Georgia Griffith had always enjoyed running so when she moved to the city in her mid-teens, she decided to commence regular training and just days after her 17th birthday she tasted success, winning the 2013 Australian All Schools Championships 800m gold medal in 2:09. Breakthroughs followed later that summer, with consecutive personal bests seeing her end-of-season mark sitting at 2:05.77.
At the 2014 IAAF World Junior Championships in Eugene, she ran back-to-back 2:04 times in the heat and semi-final before a PB of 2:04.00 and a fourth place in the final behind teammate Georgia Wassall. She also ran in the 4x400m relay which placed seventh in the final.
Her 2016/17 season was another breakthrough campaign with three domestic season 800m PBs, eventually seeing the mark sit at 2:02.09. After a stint of altitude training at Flagstaff she stunned the Australian distance community with massive career bests five days apart in Portland. She first ran 2:00.90 for the 800m, to qualify for the IAAF world championships, move to 13th on the Australian all-time list and record the fastest time by an Australian for six years. Five days later, she sliced six seconds from her 1500m career best with a time of 4:07.32, also moving to 13th on the Australian all-time list and her second world championships qualifier for the week. She was selected to compete in both events at the 2017 IAAF World Championships, becoming the first Australian athlete to compete in both events at the same world championships.

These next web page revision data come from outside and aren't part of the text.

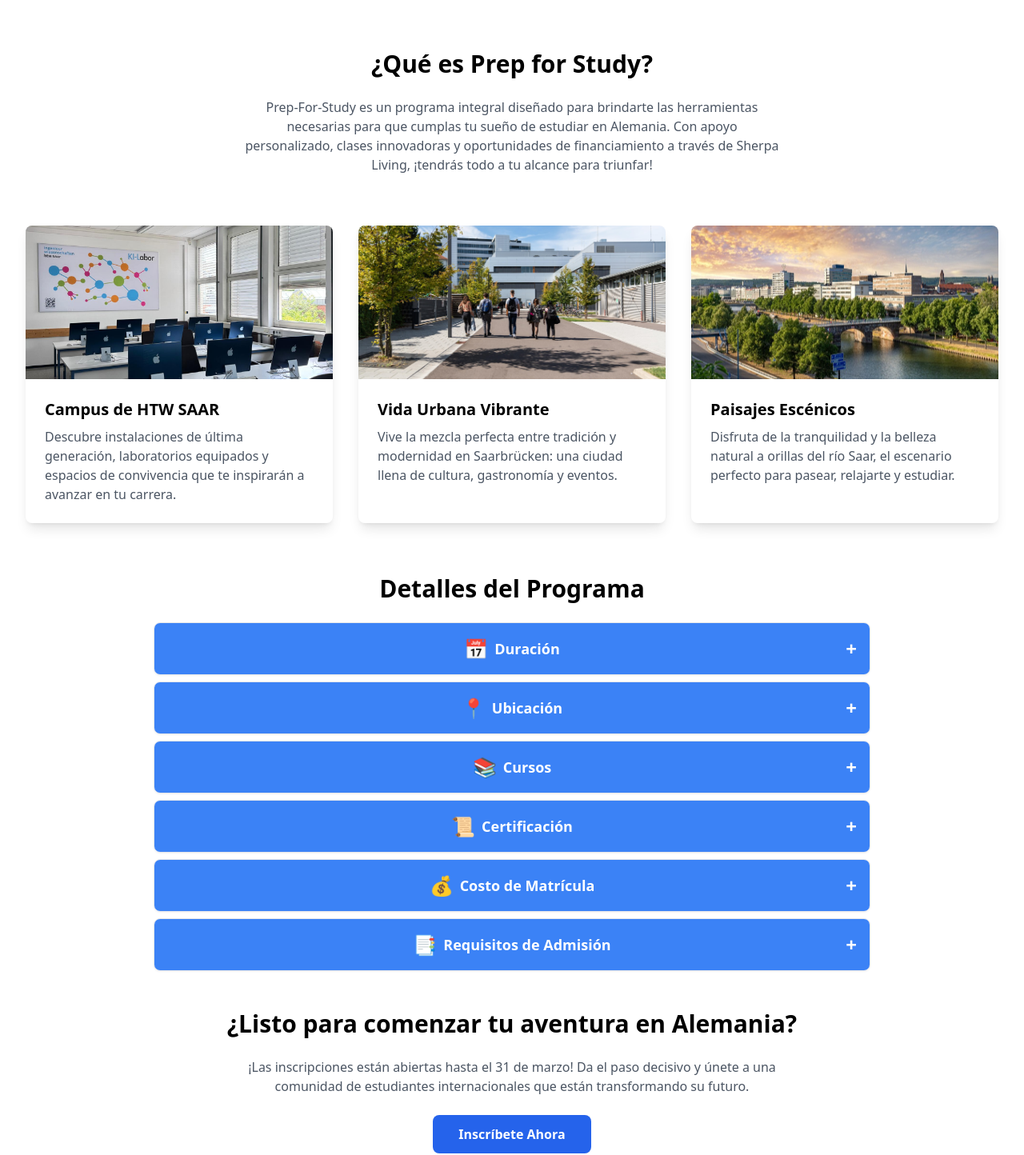
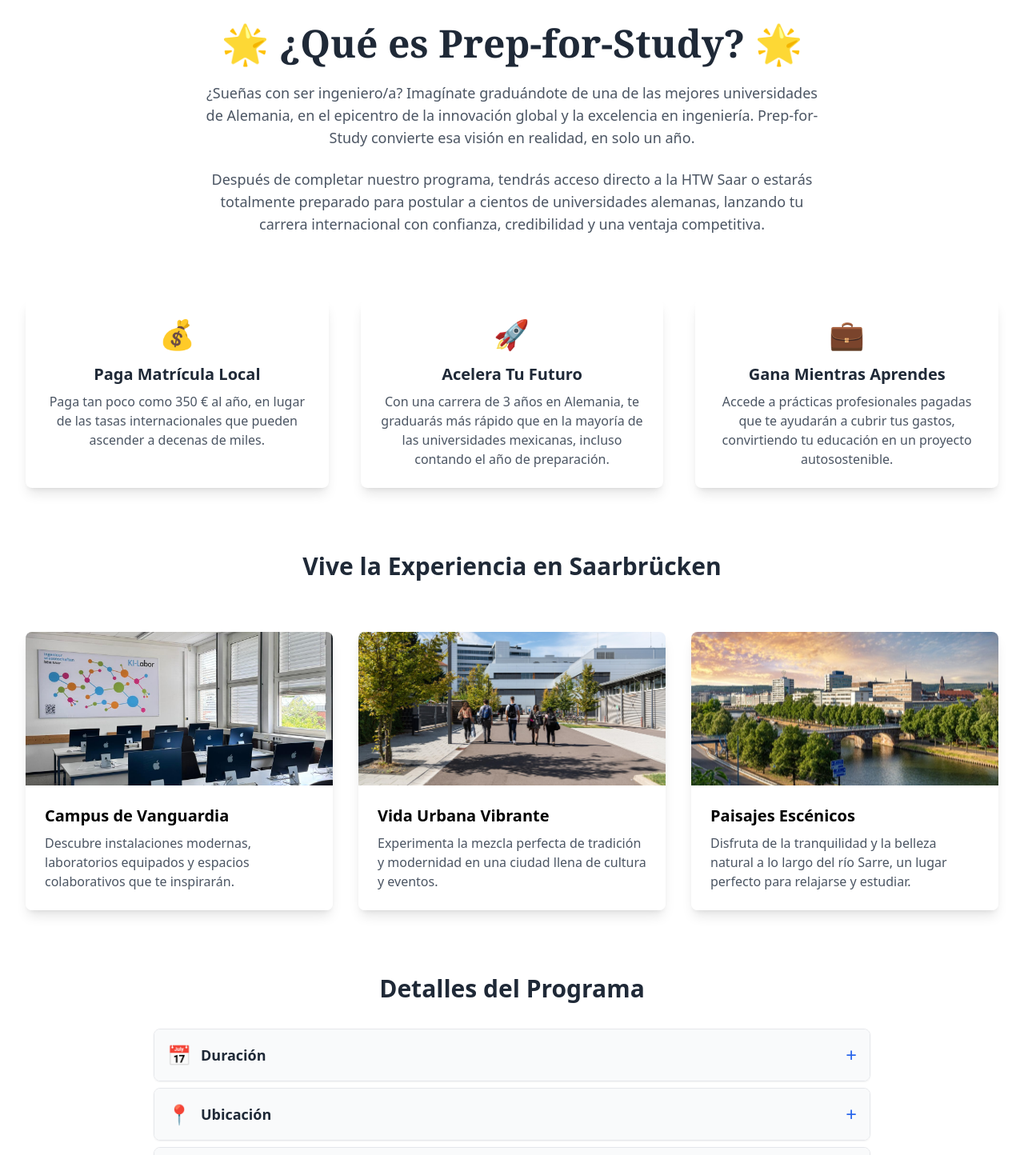
Before and after one commit to Benjamin987Hustle/SherpaLiving, a React (Vite) app: page /study in a window 1280 px wide. Shown: the part 666-2110 px from the top of the page at 80% size. Built offline with nearby package versions, Linux system fonts and the light colour scheme.

Commit message:
changement encore dans study

```diff
--- a/src/pages/Study.tsx
+++ b/src/pages/Study.tsx
@@ -1,193 +1,198 @@
 import React, { useState } from 'react';
-import Hero from '../components/Hero';
 
-// 1. On définit une interface décrivant les props du composant AccordionItem
-interface AccordionItemProps {
-  title: string;
-  icon: string;
-  content: string;
-}
-// Commentaires dans le but de forcer le déploiemnt
-// 2. On l’utilise dans la fonction AccordionItem
-function AccordionItem({ title, icon, content }: AccordionItemProps) {
+// --- Hero Component ---
+// El componente Hero se ha movido a este archivo para resolver el error de importación.
+// Crea el gran banner con imagen en la parte superior de la página.
+const Hero = ({ title, subtitle, imageUrl }) => (
+  <section className="relative text-center overflow-hidden bg-gray-800">
+    <img
+      src={imageUrl}
+      alt="Estudiar en Alemania"
+      className="absolute inset-0 w-full h-full object-cover opacity-50"
+    />
+    <div className="relative py-32 md:py-48 max-w-4xl mx-auto px-4">
+      <h1 className="text-4xl md:text-6xl font-extrabold font-serif text-white shadow-lg">
+        {title}
+      </h1>
+      <p className="mt-4 text-xl md:text-2xl text-gray-200">
+        {subtitle}
+      </p>
+    </div>
+  </section>
+);
+
+
+// --- Reusable Inner Components ---
+
+// BenefitCard Component: Para mostrar las ventajas clave del programa.
+const BenefitCard = ({ icon, title, children }) => (
+  <div className="bg-white p-6 rounded-lg shadow-lg text-center transform hover:scale-105 transition-transform duration-300">
+    <div className="text-4xl text-blue-600 mb-4">{icon}</div>
+    <h3 className="text-xl font-bold text-gray-800 mb-2">{title}</h3>
+    <p className="text-gray-600">{children}</p>
+  </div>
+);
+
+// AccordionItem Component: Se mantuvo tu componente original, que está bien hecho.
+const AccordionItem = ({ title, icon, content }) => {
   const [isOpen, setIsOpen] = useState(false);
-
   return (
-    <div className="mb-2 border rounded-lg overflow-hidden shadow-sm">
-      {/* Bouton "question" */}
+    <div className="mb-2 border border-gray-200 rounded-lg overflow-hidden shadow-sm">
       <button
         onClick={() => setIsOpen(!isOpen)}
-        className="relative w-full px-4 py-4 bg-blue-500 text-white font-bold text-center
-                   hover:bg-blue-600 transition-colors focus:outline-none"
+        className="relative w-full px-4 py-4 bg-gray-50 hover:bg-gray-100 text-gray-800 font-bold text-left transition-colors focus:outline-none"
       >
-        {/* Icône + Titre, centrés au milieu du bouton */}
-        <span className="flex items-center justify-center space-x-2 text-lg">
+        <span className="flex items-center space-x-3 text-lg">
           <span className="text-2xl">{icon}</span>
           <span>{title}</span>
         </span>
-
-        {/* + / - dans le coin supérieur droit */}
-        <span className="absolute top-1/2 right-4 transform -translate-y-1/2 text-2xl font-extrabold">
+        <span className="absolute top-1/2 right-4 transform -translate-y-1/2 text-2xl font-light text-blue-600">
           {isOpen ? '−' : '+'}
         </span>
       </button>
-
-      {/* Contenu "réponse" */}
       {isOpen && (
-        <div className="bg-blue-50 px-4 py-4 text-blue-900 leading-relaxed font-serif">
+        <div className="bg-white px-4 py-5 text-gray-700 leading-relaxed border-t border-gray-200">
           {content}
         </div>
       )}
     </div>
   );
-}
+};
 
-// 3. On type le tableau d’items avec la même interface
-const Study = () => {
-  const programDetails: AccordionItemProps[] = [
+
+// --- Main Study Page Component ---
+
+const StudyPage = () => {
+  // Datos del acordeón, ahora en español y con el costo explicado.
+  const programDetails = [
     {
       title: 'Duración',
       icon: '📅',
-      content:
-        '2 semestres intensivos (Octubre - Julio). Sumérgete en un riguroso plan de estudios que combina teoría y práctica, dándote la base sólida que necesitas para destacar.',
+      content: '2 semestres intensivos (Octubre - Julio). Sumérgete en un plan de estudios riguroso que combina teoría y práctica, dándote la base sólida que necesitas para destacar.',
     },
     {
       title: 'Ubicación',
       icon: '📍',
-      content:
-        'htw saar, Saarbrücken, Alemania. Situada en el corazón de Europa, esta universidad te ofrece un ambiente multicultural, seguro y lleno de oportunidades para crecer académica y personalmente.',
+      content: 'htw saar, Saarbrücken, Alemania. Situada en el corazón de Europa, esta universidad te ofrece un ambiente multicultural y seguro, lleno de oportunidades para crecer personal y académicamente.',
     },
     {
       title: 'Cursos',
       icon: '📚',
-      content:
-        'Alemán, Matemáticas, Física, Informática. Recibirás formación especializada y orientación académica, preparándote para carreras relacionadas con tecnología, sciences exactas y más.',
+      content: 'Alemán, Matemáticas, Física, Informática. Recibirás formación especializada y orientación académica, preparándote para carreras en tecnología, ciencias exactas y más.',
     },
     {
       title: 'Certificación',
       icon: '📜',
-      content:
-        'Una certificación oficial reconocida a nivel nacional que te abrirá las puertas de las mejores universidades alemanas, impulsando tu perfil internacional.',
+      content: 'Una certificación oficial reconocida a nivel nacional que te abrirá las puertas de las mejores universidades alemanas, impulsando tu perfil internacional.',
     },
     {
-      title: 'Costo de Matrícula',
+      title: 'Costo del Programa',
       icon: '💰',
-      content:
-        '€7,800. Gracias a las facilidades de pago y al financiamiento disponible a través de Sherpa Living, invertir en tu futuro nunca había sido tan alcanzable.',
+      content: 'El programa preparatorio de un año cuesta 7.800 €. Esta única cuota es tu llave para acceder a las tarifas de matrícula locales alemanas, que pueden ser tan bajas como 350 € al año, ahorrándote decenas de miles en tasas para estudiantes internacionales.',
     },
     {
       title: 'Requisitos de Admisión',
       icon: '📑',
-      content:
-        'Título de acceso a la universidad y nivel B1 de alemán (o curso preparatorio). Si todavía no cumples con el nivel requerido, contamos con un programa de refuerzo lingüístico para llevarte hasta la meta.',
+      content: 'Un título de acceso a la universidad (Bachillerato) y un nivel B1 de alemán. Si aún no cumples con el requisito del idioma, ofrecemos un programa de refuerzo lingüístico para que alcances el nivel necesario.',
     },
   ];
 
   return (
     <div>
       <Hero
-        title="Estudia en Alemania con Prep-For-Study"
-        subtitle="¡Tu puerta de entrada a una educación de alta calidad en Alemania!"
+        title="Estudia en Alemania con Prep-for-Study"
+        subtitle="Tu Puerta de Entrada a una Carrera de Ingeniería de Clase Mundial"
         imageUrl="/Images/htw_saar.jpeg"
       />
 
-      <div className="max-w-7xl mx-auto px-4 sm:px-6 lg:px-8 py-16">
-        <div className="text-center mb-16">
-          <h2 className="text-3xl font-bold mb-6">¿Qué es Prep for Study?</h2>
-          <p className="text-gray-600 max-w-2xl mx-auto">
-            Prep-For-Study es un programa integral diseñado para brindarte
-            las herramientas necesarias para que cumplas tu sueño de estudiar
-            en Alemania. Con apoyo personalizado, clases innovadoras y
-            oportunidades de financiamiento a través de Sherpa Living,
-            ¡tendrás todo a tu alcance para triunfar!
+      <div className="max-w-7xl mx-auto px-4 sm:px-6 lg:px-8 py-20">
+
+        {/* --- Sección de Introducción --- */}
+        <div className="text-center mb-20">
+          <h2 className="text-4xl md:text-5xl font-extrabold text-gray-800 mb-6 font-serif">
+            🌟 ¿Qué es Prep-for-Study? 🌟
+          </h2>
+          <p className="text-lg text-gray-600 max-w-3xl mx-auto mb-6">
+            ¿Sueñas con ser ingeniero/a? Imagínate graduándote de una de las mejores universidades de Alemania, en el epicentro de la innovación global y la excelencia en ingeniería. Prep-for-Study convierte esa visión en realidad, en solo un año.
+          </p>
+          <p className="text-lg text-gray-600 max-w-3xl mx-auto">
+            Después de completar nuestro programa, tendrás acceso directo a la HTW Saar o estarás totalmente preparado para postular a cientos de universidades alemanas, lanzando tu carrera internacional con confianza, credibilidad y una ventaja competitiva.
           </p>
         </div>
 
-        {/* Petites cartes illustrées */}
-        <div className="grid grid-cols-1 md:grid-cols-2 lg:grid-cols-3 gap-8 mb-16">
-          <div className="overflow-hidden rounded-lg shadow-lg transition-transform transform hover:scale-105">
-            <img
-              src={`${import.meta.env.BASE_URL}Images/staar_classroom.jpg`}
-              alt="Vista de la Ciudad de Saarbrücken"
-              className="w-full h-48 object-cover"
-            />
-            <div className="p-6">
-              <h3 className="text-xl font-bold mb-2">Campus de HTW SAAR</h3>
-              <p className="text-gray-600">
-                Descubre instalaciones de última generación, laboratorios
-                equipados y espacios de convivencia que te inspirarán
-                a avanzar en tu carrera.
-              </p>
+        {/* --- Sección de Beneficios Clave --- */}
+        <div className="grid grid-cols-1 md:grid-cols-2 lg:grid-cols-3 gap-10 mb-20">
+            <BenefitCard icon="💰" title="Paga Matrícula Local">
+                Paga tan poco como 350 € al año, en lugar de las tasas internacionales que pueden ascender a decenas de miles.
+            </BenefitCard>
+            <BenefitCard icon="🚀" title="Acelera Tu Futuro">
+                Con una carrera de 3 años en Alemania, te graduarás más rápido que en la mayoría de las universidades mexicanas, incluso contando el año de preparación.
+            </BenefitCard>
+            <BenefitCard icon="💼" title="Gana Mientras Aprendes">
+                Accede a prácticas profesionales pagadas que te ayudarán a cubrir tus gastos, convirtiendo tu educación en un proyecto autosostenible.
+            </BenefitCard>
+        </div>
+
+        {/* --- Sección de Universidad y Vida en la Ciudad --- */}
+        <div className="text-center mb-16">
+            <h2 className="text-3xl font-bold text-gray-800">Vive la Experiencia en Saarbrücken</h2>
+        </div>
+        <div className="grid grid-cols-1 md:grid-cols-2 lg:grid-cols-3 gap-8 mb-20">
+          {/* Tarjeta 1 */}
+          <div className="overflow-hidden rounded-lg shadow-lg">
+            <img src="/Images/staar_classroom.jpg" alt="Aula del campus de HTW Saar" className="w-full h-48 object-cover"/>
+            <div className="p-6 bg-white">
+              <h3 className="text-xl font-bold mb-2">Campus de Vanguardia</h3>
+              <p className="text-gray-600">Descubre instalaciones modernas, laboratorios equipados y espacios colaborativos que te inspirarán.</p>
             </div>
           </div>
-          <div className="overflow-hidden rounded-lg shadow-lg transition-transform transform hover:scale-105">
-            <img
-              src={`${import.meta.env.BASE_URL}Images/GermanUni1.jpeg`}
-              alt="Campus"
-              className="w-full h-48 object-cover"
-            />
-            <div className="p-6">
+          {/* Tarjeta 2 */}
+          <div className="overflow-hidden rounded-lg shadow-lg">
+            <img src="/Images/GermanUni1.jpeg" alt="Vibrante ciudad de Saarbrücken" className="w-full h-48 object-cover"/>
+            <div className="p-6 bg-white">
               <h3 className="text-xl font-bold mb-2">Vida Urbana Vibrante</h3>
-              <p className="text-gray-600">
-                Vive la mezcla perfecta entre tradición y modernidad
-                en Saarbrücken: una ciudad llena de cultura, gastronomía y eventos.
-              </p>
+              <p className="text-gray-600">Experimenta la mezcla perfecta de tradición y modernidad en una ciudad llena de cultura y eventos.</p>
             </div>
           </div>
-          <div className="overflow-hidden rounded-lg shadow-lg transition-transform transform hover:scale-105">
-            <img
-
-              src={`${import.meta.env.BASE_URL}Images/river2.jpg`}
-              alt="Río Saar en Saarbrücken"
-              className="w-full h-48 object-cover"
-            />
-            <div className="p-6">
+          {/* Tarjeta 3 */}
+          <div className="overflow-hidden rounded-lg shadow-lg">
+            <img src="/Images/river2.jpg" alt="Pintoresco río Sarre en Saarbrücken" className="w-full h-48 object-cover"/>
+            <div className="p-6 bg-white">
               <h3 className="text-xl font-bold mb-2">Paisajes Escénicos</h3>
-              <p className="text-gray-600">
-                Disfruta de la tranquilidad y la belleza natural
-                a orillas del río Saar, el escenario perfecto
-                para pasear, relajarte y estudiar.
-              </p>
+              <p className="text-gray-600">Disfruta de la tranquilidad y la belleza natural a lo largo del río Sarre, un lugar perfecto para relajarse y estudiar.</p>
             </div>
           </div>
         </div>
 
-        {/* Accordéon (tableau dépliant) */}
-        <h2 className="text-3xl font-bold mb-6 text-center">Detalles del Programa</h2>
-        <div className="max-w-4xl mx-auto">
-          {programDetails.map((item, index) => (
-            <AccordionItem
-              key={index}
-              title={item.title}
-              icon={item.icon}
-              content={item.content}
-            />
-          ))}
+        {/* --- Acordeón de Detalles del Programa --- */}
+        <div className="max-w-4xl mx-auto mb-20">
+            <h2 className="text-3xl font-bold mb-8 text-center text-gray-800">Detalles del Programa</h2>
+            {programDetails.map((item, index) => (
+                <AccordionItem key={index} {...item} />
+            ))}
         </div>
 
-        <div className="text-center mt-12">
-          <h2 className="text-3xl font-bold mb-6">
+        {/* --- Sección Final de CTA --- */}
+        <div className="text-center bg-gray-50 p-10 rounded-lg">
+          <h2 className="text-3xl font-bold mb-4 text-gray-800">
             ¿Listo para comenzar tu aventura en Alemania?
           </h2>
           <p className="text-gray-600 max-w-2xl mx-auto mb-6">
-            ¡Las inscripciones están abiertas hasta el 31 de marzo! Da el paso
-            decisivo y únete a una comunidad de estudiantes internacionales
-            que están transformando su futuro.
+            Prep-for-Study no es solo un puente a Alemania, es tu plataforma de lanzamiento hacia una carrera global en ingeniería más inteligente, rápida y asequible.
           </p>
           <a
-          href='https://creatorapp.zohopublic.ca/sherpaliving/landlords-appartemnt/form-perma/Sherpa_Study/z0pTMgBkm3XVrpu4UfQKCnq8b9jks1WTnUR06C3R35QWBf3W4kZwe3sJGp1YDK8hEmkXqpkKB7EnhJnSQJWAT74Fbxb7a6qjvj9t'
-          target="_blank"
+            href='https://creatorapp.zohopublic.ca/sherpaliving/landlords-appartemnt/form-perma/Sherpa_Study/z0pTMgBkm3XVrpu4UfQKCnq8b9jks1WTnUR06C3R35QWBf3W4kZwe3sJGp1YDK8hEmkXqpkKB7EnhJnSQJWAT74Fbxb7a6qjvj9t'
+            target="_blank"
             rel="noopener noreferrer"
-            className="inline-block bg-blue-600 hover:bg-blue-700 text-white font-bold py-3 px-8 rounded-lg transition duration-200"
+            className="inline-block bg-blue-600 hover:bg-blue-700 text-white font-bold py-4 px-10 rounded-full transition-transform transform hover:scale-105 duration-300 shadow-lg"
           >
             Inscríbete Ahora
           </a>
         </div>
-
 
       </div>
     </div>
   );
 };
 
-export default Study;
+export default StudyPage;
```
Also changed, not shown: 1 other file (tests, documents, lock files or other folders).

Although not progressing out of the heats in both events she was competitive in her senior debut. She was fifth in the 800m (2:03.54) and 11th in the 1500m (4:08.99). Two weeks later she competed at the World University Games in Taipei where she concentrated on just the 800m. Running well in the early rounds, she just missed a medal in the final, by 0.3 seconds, filling fourth place. But after the event, the winner, Cuba’s Rose Almanza Blanco, was disqualified for running on the inside of the track. Griffith stood on the podium and proudly accepted the bronze medal. But later that evening, after a protest from Cuba, the winner was re-instated and Griffith relegated to her original finishing position of fourth.

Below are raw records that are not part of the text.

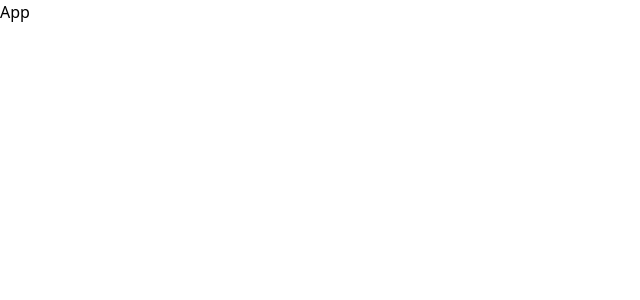
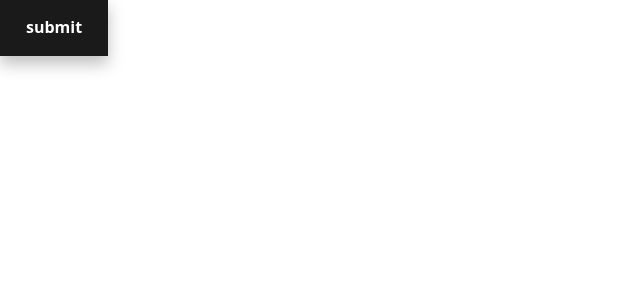
Before and after one commit to KamelMesbahi13/hotel, a React (Vite) app: page / in a window 1280 px wide. Shown: the top 300 px of the page, without its empty margins (0-640 px from the left). Built offline with nearby package versions, Linux system fonts and the light colour scheme.

Commit message:
adding css commit

```diff
--- a/src/App.jsx
+++ b/src/App.jsx
@@ -1,5 +1,9 @@
 const App = () => {
-  return <div>App</div>;
+  return (
+    <div>
+      <div className="button">submit</div>
+    </div>
+  );
 };
 
 export default App;
--- a/src/index.css
+++ b/src/index.css
@@ -34,3 +34,41 @@
 .rightDirection {
   direction: rtl;
 }
+
+.button {
+  appearance: none;
+  background-color: transparent;
+  border: 2px solid #1a1a1a;
+  color: #3b3b3b;
+  cursor: pointer;
+  display: inline-block;
+  font-size: 16px;
+  font-weight: 600;
+  line-height: normal;
+  margin: 0;
+  outline: none;
+  padding: 16px 24px;
+  text-align: center;
+  text-decoration: none;
+  transition: all 300ms cubic-bezier(0.23, 1, 0.32, 1);
+  user-select: none;
+  -webkit-user-select: none;
+  touch-action: manipulation;
+  will-change: transform;
+}
+
+.button:disabled {
+  pointer-events: none;
+}
+
+.button:hover {
+  color: #fff;
+  background-color: #1a1a1a;
+  box-shadow: rgba(0, 0, 0, 0.25) 0 8px 15px;
+  transform: translateY(-2px);
+}
+
+.button:active {
+  box-shadow: none;
+  transform: translateY(0);
+}
```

For a tilt at the Commonwealth Games, Griffith narrowed her focus to the 800m for the 2017/18 season. In January she ran her second fastest ever time, clocking 2:01.09. At the Australian Championships, she placed third, but second Australian to ensure automatic nomination to the Games team.
Georgia’s hero is Charlene Rendina, the Australian record holder in the 800m for more than thirty years.